Being stranded on the side of the road in the hottest part of the year, is no fun.
Follow these tips to prepare your vehicle for what lies on the road ahead.
- To help avoid over-heating, a car´s cooling system, engine hoses, drive belts and battery should be inspected by a mechanic.
- Motorists should regularly check fluid levels and tire tread depth. To quickly check the tire tread, insert a penny in the tread groove with Lincoln´s head upside down – if you can see the entire head, your tires are worn and should be replaced. Over or under-inflation can weaken your tires, cause uneven tread wear, and impact your gas mileage. Many people think the proper tire pressure can be found on your actual tire, however that’s incorrect. Refer to your vehicle owner’s manual or to a decal often found in the doorjamb or glove compartment, for the proper tire pressure. Check the pressure when the tire is cold / at air temperature. Do not check the pressure after an extended drive on the highway or after driving for more than five minutes. Hot weather can cause air pressure inside the tire to expand, causing a blowout if the tire is in poor condition.

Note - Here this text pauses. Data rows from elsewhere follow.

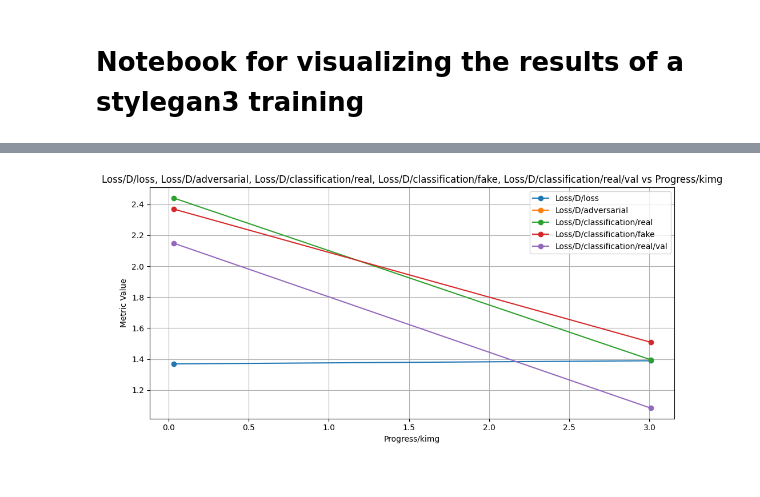
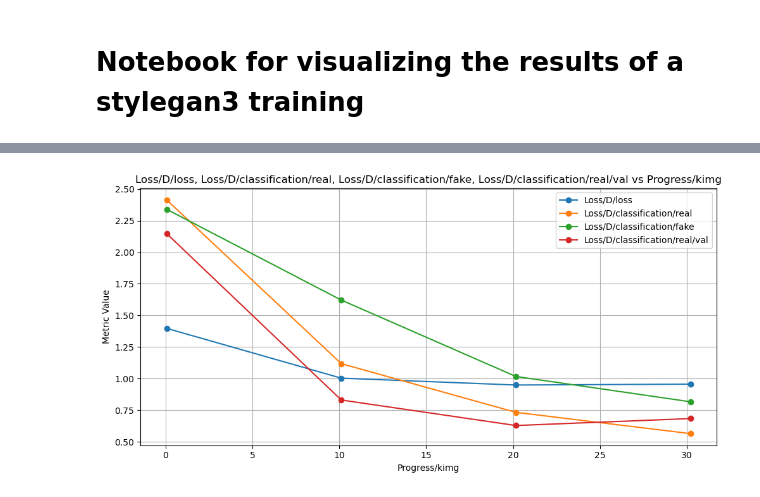
Before and after one commit to antongomez/Conditional-StyleGAN3, a Jupyter notebook: visualize.ipynb, the cells around one changed output, grey strips where cells are left out. Saved outputs shown, nothing was run; the diff lists cells and outputs as text; code cells hidden in the pictures.

Commit message:
Remove total loss from logs and include fake results in visualization notebook

```diff
--- a/visualize.ipynb
+++ b/visualize.ipynb
@@ -4,7 +4,7 @@
 import os, json
 
 results_dir = "training-runs/OITAVEN_TRAIN"
-experiment_name = "00000-stylegan3-t-oitaven_train-gpus1-batch32-gamma0.125"
+experiment_name = "00005-stylegan3-t-oitaven_train-gpus2-batch64-gamma0.125"
 
 file_name = "stats.jsonl"
 training_options_file_name = "training_options.json"
@@ -508,11 +553,16 @@ plot_metric(metrics, metrics=["Loss/D/loss", "Loss/G/loss"], x_axis="Progress/ki
 # %%
 plot_metric(
     data=metrics,
-    metrics=["Loss/D/loss", "Loss/D/adversarial", "Loss/D/classification/real", "Loss/D/classification/fake", "Loss/D/classification/real/val"],
+    metrics=[
+        "Loss/D/loss",
+        "Loss/D/classification/real",
+        "Loss/D/classification/fake",
+        "Loss/D/classification/real/val",
+    ],
     x_axis="Progress/kimg",
 )
 # %% [output]
-[figure, old version]
+[figure, new version]
 # %%
 plot_metric(metrics, metrics=["Loss/scores/fake", "Loss/scores/real"], x_axis="Progress/tick", marker=None)
 plot_metric(metrics, metrics=["Loss/signs/fake", "Loss/signs/real"], x_axis="Progress/tick", marker=None)
```
Also changed, not shown: parts of 10 cells of this notebook, 1 other file.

- Motorists should use extra caution while driving during a rainstorm, particularly after an extended period without rain, since extreme heat causes oils deposited from vehicles to be absorbed into the road and slick spots can result during rainstorms.
- Motorists should enhance their hot-weather preparedness with an emergency kit that should be stocked with things that would be needed in the event of a breakdown, such as water, necessary medications, first aid supplies and portable cooling devices, such as battery-powered fans. Emergency kits should include: jumper cables, a flashlight, fresh batteries, flares, basic tools, duct tape, gloves, flares, bottled water, granola bars and a mobile phone with charger.
- Never leave children or pets unattended in a vehicle, which can heat up quickly during hot weather.
- When traveling a long distance, try to plan your trip for early in the day or later in the evening when the weather is cooler.
- Consistently check the levels of all the car’s vital fluids — including motor oil, radiator fluid, transmission fluid, and windshield wiper fluid — and top-off or change them as needed. Pay special attention to the oil since it keeps the moving parts in your engine from grinding against each other. Make sure to change it regularly. Check your vehicle owner’s manual for the appropriate interval for your vehicle.
- Keep a gallon of distilled water in the trunk of your vehicle. If your vehicle starts to overheat, pour the water into the radiator to temporarily cool it down until you can get to a service station. But don’t open the radiator cap until the vehicle has cooled down. Hot fluid could spill out and cause serious burns.
- Over time, dirt, bugs, leaves, and other debris can collect in front of your vehicle’s radiator and interfere with the cooling system. Spray the radiator grill with a hose when you wash your vehicle to remove debris and allow air to flow freely through to your air conditioner.
- Match the load rate of your vehicle (found in the owner’s manual or inside the driver’s side door) with the estimated weight of your family and the luggage you’ll be packing for the trip. Excess weight makes the engine work harder and consume more gasoline.
- Make sure your headlights, taillights, turn signals, parking lights, and license plate lights are all working. Replace any that may have burned out. Make sure wiper blades are in good condition in case you run into any unexpected storms. Visually inspect your vehicle’s belts, tubes, and hoses. Replace any that are cracked or leaking.
- Some state laws require headlights to be turned on any time the wipers are in use due to rain, fog or other conditions.
- Remember to always buckle up and never drink and drive.